• [EXERCISE PROMPT]: If a line below contains the word "that", count it; give only the total.

╭──

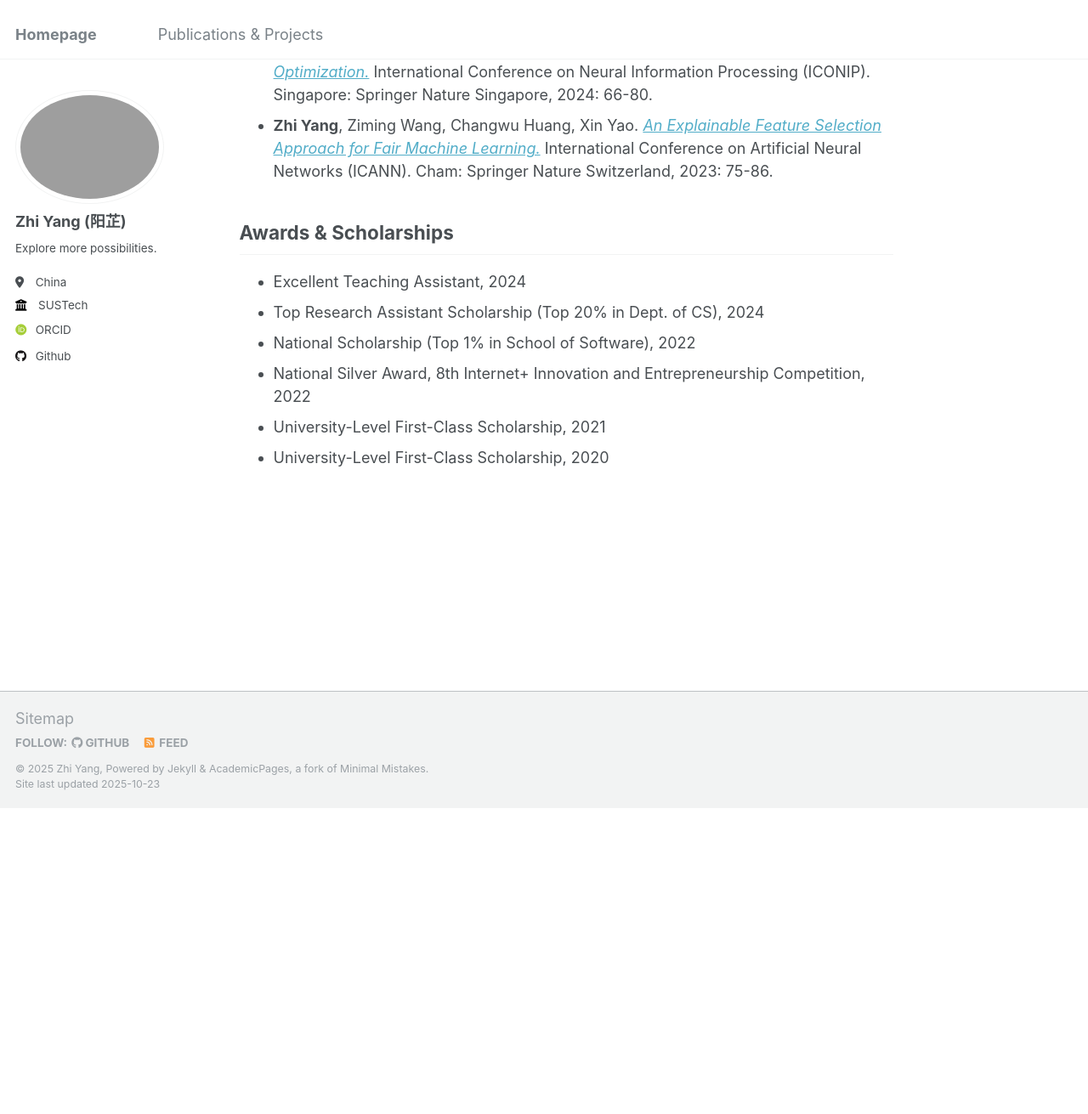
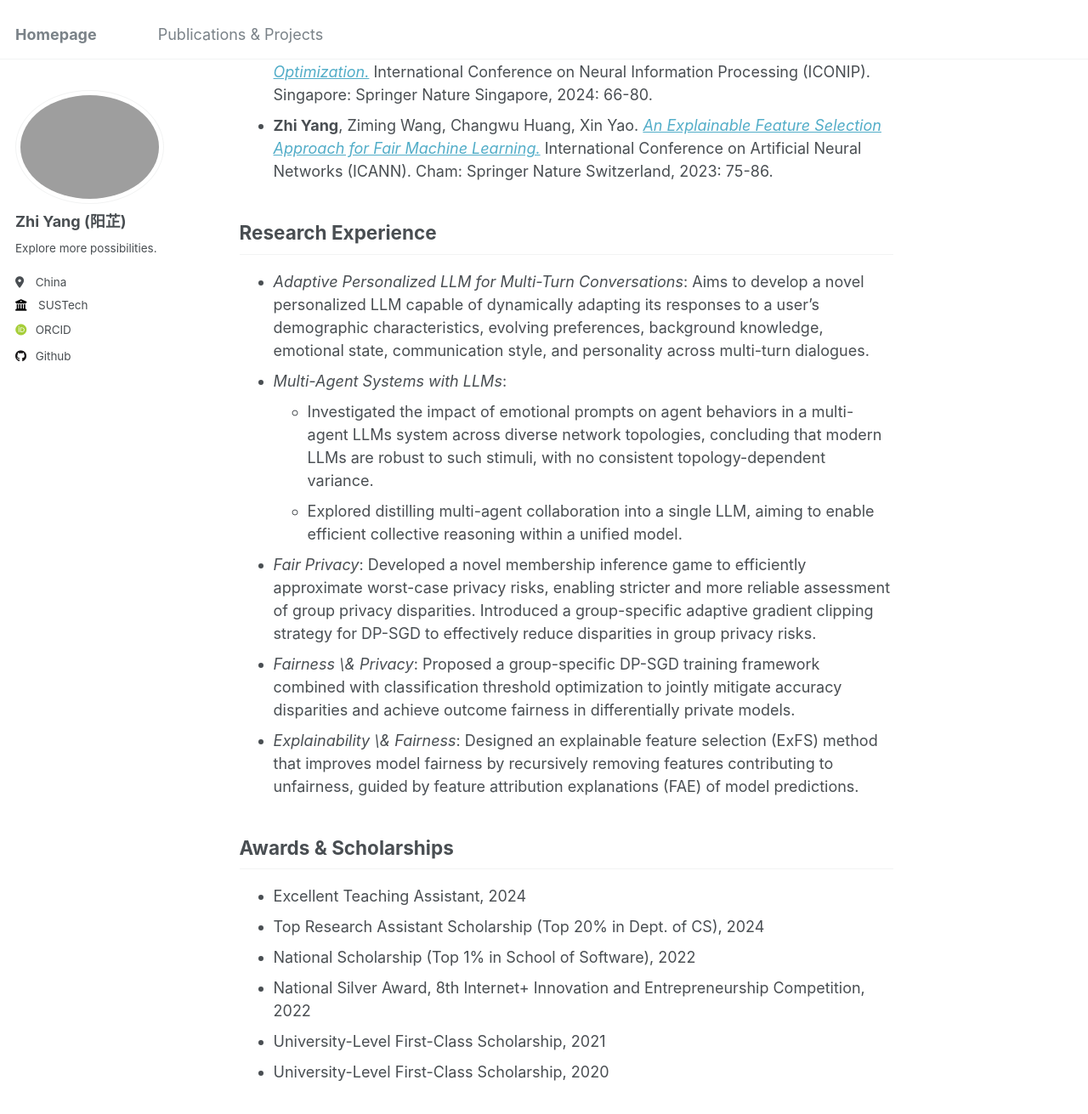
Before and after one commit to ruayz/ruayz.github.io, a Jekyll site: the page built from _pages/about.md, in a window 1280 px wide and 1400 px high, scrolled down 1003 px. Shown: the top 1311 px of the window at 85% size. Built offline with Jekyll 4.4.1, drawn with Linux system fonts in a browser that asks for light colours; some web fonts are replaced; before the commit the page ends 1954 px from its top, so only the background shows below that.

Commit message:
Add details
Added research experience section detailing various projects related to LLMs, privacy, and fairness.

```diff
--- a/_pages/about.md
+++ b/_pages/about.md
@@ -27,6 +27,16 @@ Publications
 - **Zhi Yang**, Changwu Huang, Xin Yao. [*Towards Private and Fair Machine Learning: Group-Specific Differentially Private Stochastic Gradient Descent with Threshold Optimization.*](https://ruayz.github.io/files/paper_iconip.pdf) International Conference on Neural Information Processing (ICONIP). Singapore: Springer Nature Singapore, 2024: 66-80.
 - **Zhi Yang**, Ziming Wang, Changwu Huang, Xin Yao. [*An Explainable Feature Selection Approach for Fair Machine Learning.*](https://ruayz.github.io/files/paper_icann.pdf) International Conference on Artificial Neural Networks (ICANN). Cham: Springer Nature Switzerland, 2023: 75-86.
 
+Research Experience
+------
+- *Adaptive Personalized LLM for Multi-Turn Conversations*: Aims to develop a novel personalized LLM capable of dynamically adapting its responses to a user's demographic characteristics, evolving preferences, background knowledge, emotional state, communication style, and personality across multi-turn dialogues.
+- *Multi-Agent Systems with LLMs*:
+    - Investigated the impact of emotional prompts on agent behaviors in a multi-agent LLMs system across diverse network topologies, concluding that modern LLMs are robust to such stimuli, with no consistent topology-dependent variance.
+    - Explored distilling multi-agent collaboration into a single LLM, aiming to enable efficient collective reasoning within a unified model.
+- *Fair Privacy*: Developed a novel membership inference game to efficiently approximate worst-case privacy risks, enabling stricter and more reliable assessment of group privacy disparities. Introduced a group-specific adaptive gradient clipping strategy for DP-SGD to effectively reduce disparities in group privacy risks.
+- *Fairness \& Privacy*: Proposed a group-specific DP-SGD training framework combined with classification threshold optimization to jointly mitigate accuracy disparities and achieve outcome fairness in differentially private models.
+- *Explainability \& Fairness*: Designed an explainable feature selection (ExFS) method that improves model fairness by recursively removing features contributing to unfairness, guided by feature attribution explanations (FAE) of model predictions.
+
 Awards & Scholarships
 ------
 - Excellent Teaching Assistant, 2024
```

╰──

• [ANSWER TO THIS TASK]: 3